YOUR OBJECTIVE |
Copy out the entries exactly, and wherever a picture appears, leave it out.

______

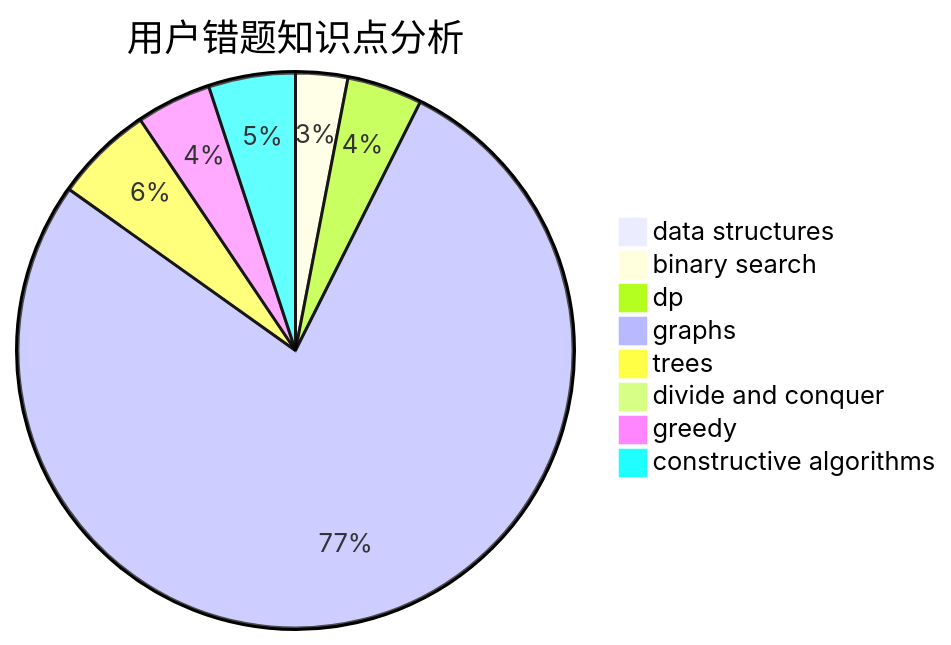
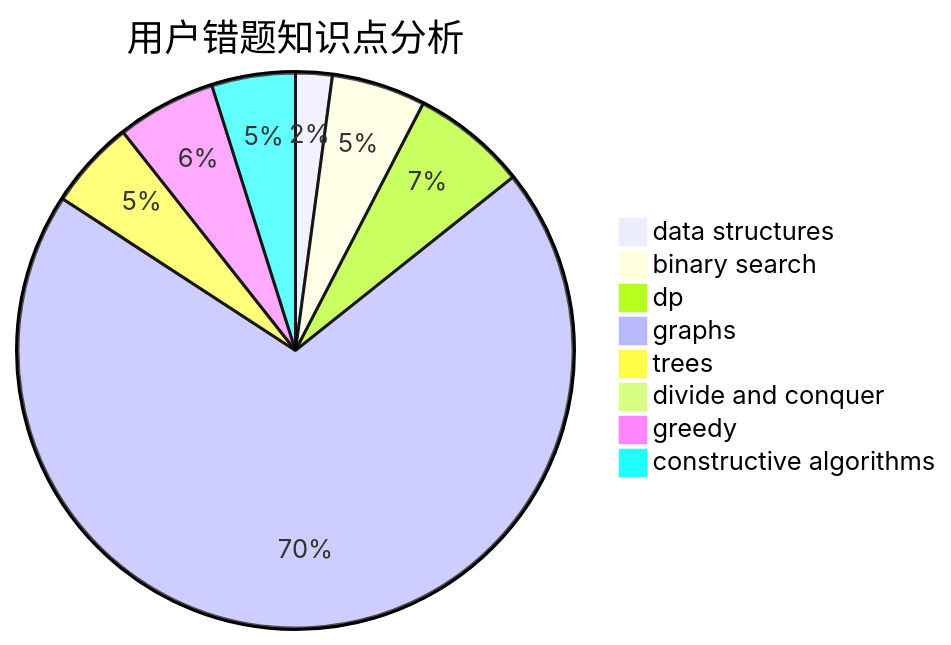
The third of 3 diagrams in docs/user/u2709.md (sherpahu/cfrs.github.io), drawn with Mermaid before and after one commit. The commit also changed other lines of this file and 2770 other files, not shown here.

````diff
--- a/docs/user/u2709.md
+++ b/docs/user/u2709.md
@@ -36,11 +36,11 @@
 ```mermaid
 pie title 用户错题知识点分析
-    "data structures" :  2
-    "binary search" :  9
-    "dp" :  13
+    "data structures" :  7
+    "binary search" :  18
+    "dp" :  22
     "graphs" :  230
     "trees" :  17
     "divide and conquer" :  0
-    "greedy" :  13
-    "constructive algorithms" :  15
+    "greedy" :  19
+    "constructive algorithms" :  16
 ```
````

______

TASK RESULT |
The third of 3 diagrams in docs/user/u2709.md (sherpahu/cfrs.github.io), drawn with Mermaid before and after one commit. The commit also changed other lines of this file and 2770 other files, not shown here.

````diff
--- a/docs/user/u2709.md
+++ b/docs/user/u2709.md
@@ -36,11 +36,11 @@
 ```mermaid
 pie title 用户错题知识点分析
-    "data structures" :  2
-    "binary search" :  9
-    "dp" :  13
+    "data structures" :  7
+    "binary search" :  18
+    "dp" :  22
     "graphs" :  230
     "trees" :  17
     "divide and conquer" :  0
-    "greedy" :  13
-    "constructive algorithms" :  15
+    "greedy" :  19
+    "constructive algorithms" :  16
 ```
````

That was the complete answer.